Sarah and I do gripe and moan and complain about the Norway maples (Acer platanoides) we’re each forced to share our gardens with.
In the city’s urban forest, Norway maples represent 26% of Toronto’s street tree population; likely higher in the old city of Toronto (as it was before amalgamation). That’s not counting the volunteer “fence trees” – where the prolific Norway maple seedlings have set up residence. It’s the Norway’s darned fecundity that makes it such a nuisance, not only in our gardens, but in our ravines and other naturalized areas. In short, they take over.

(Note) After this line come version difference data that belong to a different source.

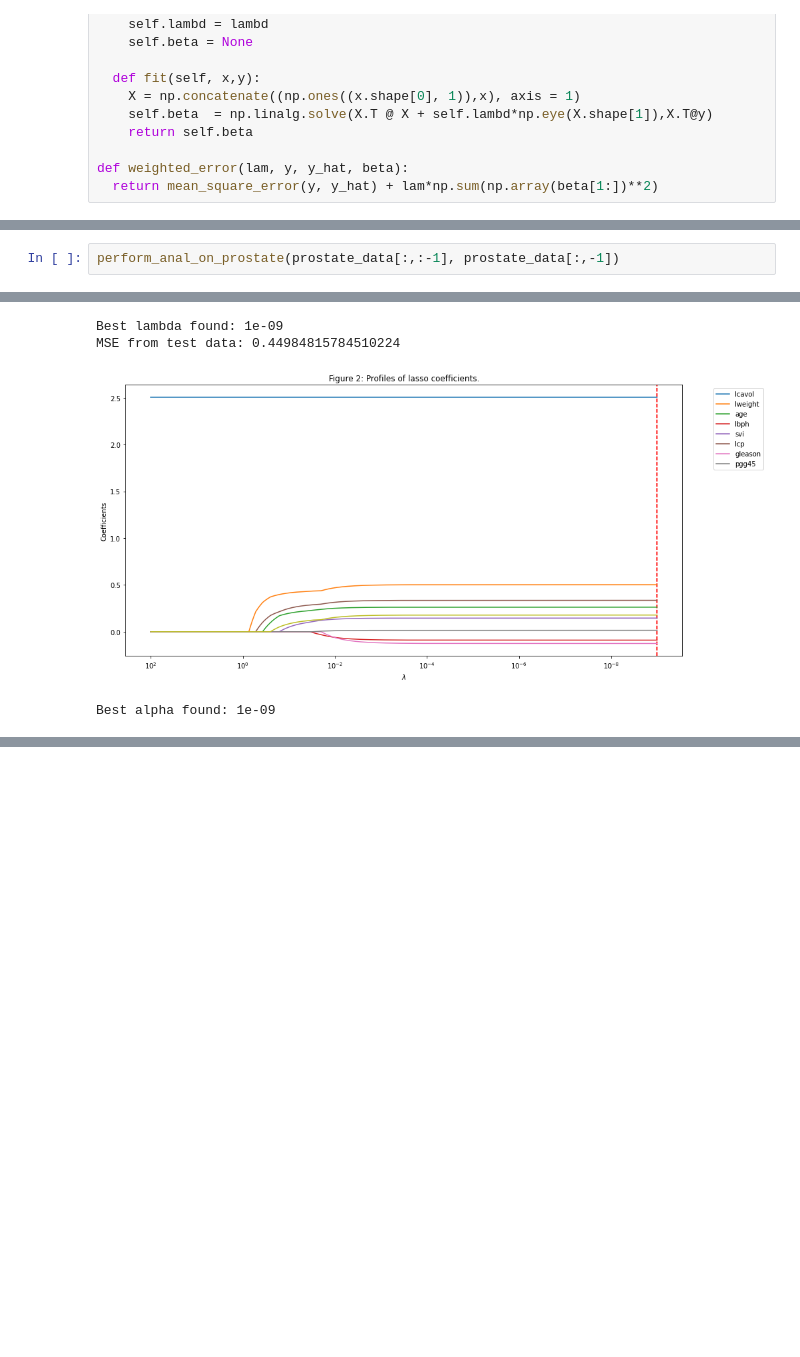
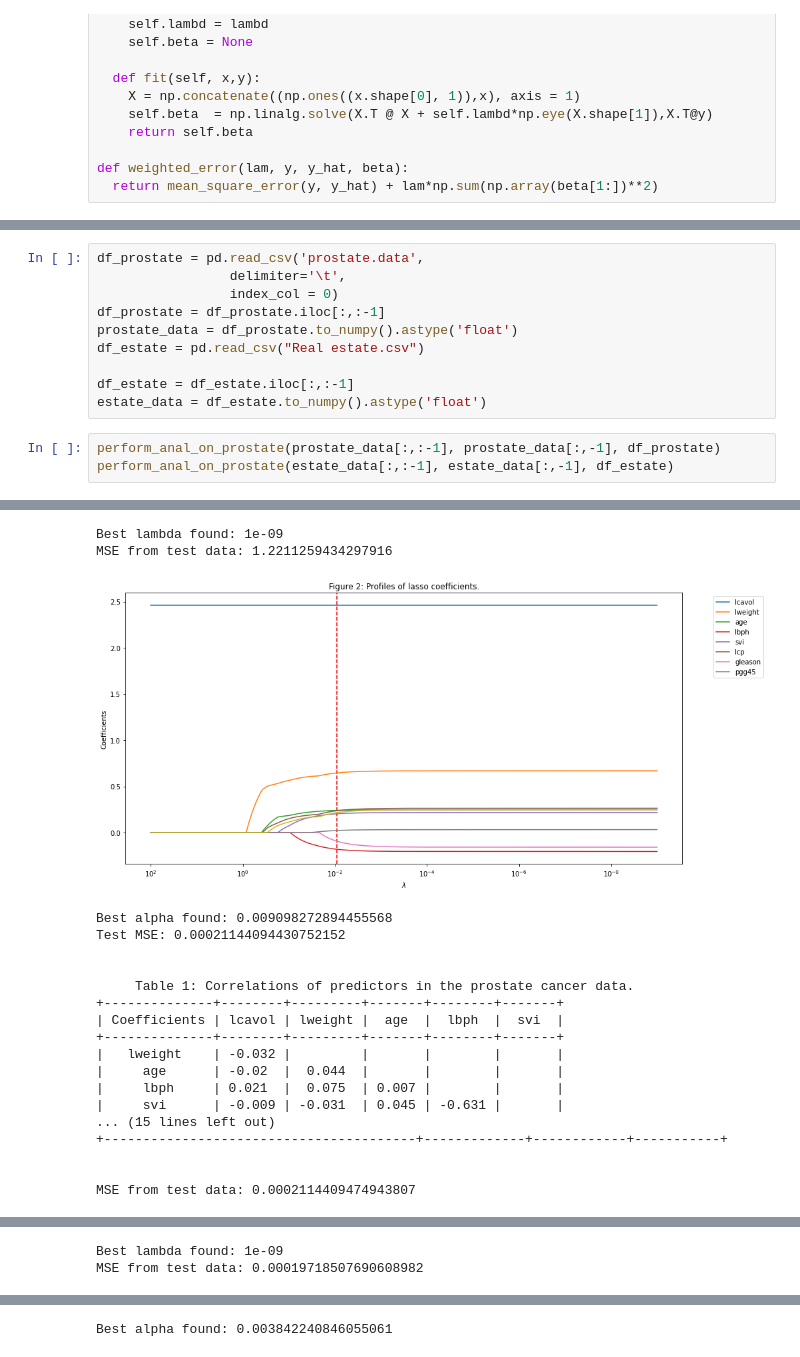
Before and after one commit to Ali-Ghuman/FrequentistML, a Jupyter notebook: LinearRegression/LinearRegression.ipynb, the cells around one changed output, grey strips where cells are left out. Cells and saved outputs as stored; diff of their text form; blank space fills up the shorter version.

Commit message:
add more data

```diff
--- a/LinearRegression/LinearRegression.ipynb
+++ b/LinearRegression/LinearRegression.ipynb
@@ -278,3 +264,14 @@ def perform_anal_on_prostate(x, y):
+# %%
+df_prostate = pd.read_csv('prostate.data',
+                 delimiter='\t',
+                 index_col = 0)
+df_prostate = df_prostate.iloc[:,:-1]
+prostate_data = df_prostate.to_numpy().astype('float')
+df_estate = pd.read_csv("Real estate.csv")
+
+df_estate = df_estate.iloc[:,:-1]
+estate_data = df_estate.to_numpy().astype('float')
 # %%
-perform_anal_on_prostate(prostate_data[:,:-1], prostate_data[:,-1])
+perform_anal_on_prostate(prostate_data[:,:-1], prostate_data[:,-1], df_prostate)
+perform_anal_on_prostate(estate_data[:,:-1], estate_data[:,-1], df_estate)
 # %% [output]
@@ -299,4 +296,20 @@ MSE from test data: 0.44984815555868074
 Best lambda found: 1e-09
-MSE from test data: 0.44984815784510224
+MSE from test data: 1.2211259434297916
-[figure, old version]
+[figure, new version]
-Best alpha found: 1e-09
+Best alpha found: 0.009098272894455568
+Test MSE: 0.00021144094430752152
+
+
+     Table 1: Correlations of predictors in the prostate cancer data.
++--------------+--------+---------+-------+--------+-------+
+| Coefficients | lcavol | lweight |  age  |  lbph  |  svi  |
++--------------+--------+---------+-------+--------+-------+
+|   lweight    | -0.032 |         |       |        |       |
+|     age      | -0.02  |  0.044  |       |        |       |
+|     lbph     | 0.021  |  0.075  | 0.007 |        |       |
+|     svi      | -0.009 | -0.031  | 0.045 | -0.631 |       |
+... (15 lines left out)
++----------------------------------------+-------------+------------+-----------+
+
+
+MSE from test data: 0.0002114409474943807
@@ -302,0 +317,2 @@ Best alpha found: 1e-09
+Best lambda found: 1e-09
+MSE from test data: 0.00019718507690608982
@@ -302,0 +320 @@ Best alpha found: 1e-09
+Best alpha found: 0.003842240846055061
```
Also changed, not shown: parts of 3 cells of this notebook, 1 other file.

They’re big, hongry critters, too. Bullies, really. As soon as the leaves come out, they drink and feast (and drink and drink) on the same sparse few inches of topsoil as our garden perennials and shrubs – or our wild native plants – are trying to dine on. And they cast a deep shade.
But, for now at least, we have to live with them. While the shade they create may be lousy for Sarah’s and my ridiculous fantasies of English gardens, they keep our street and homes cool. They contribute to the stately feel of our street. They withstand city pollution, and contribute to the daily rehabilitation of city air.
And when they bloom, as the fence tree in my neighbour’s back yard has just begun to do, they are frothily beautiful.
Most of the Norways in our neighbourhood (and they are mostly Norways) are octogenarians; many are starting to show their age. I’m hoping we can start a campaign now to underplant with more suitable trees, so that someone eighty years from now will have some shade to complain about… or thank me for.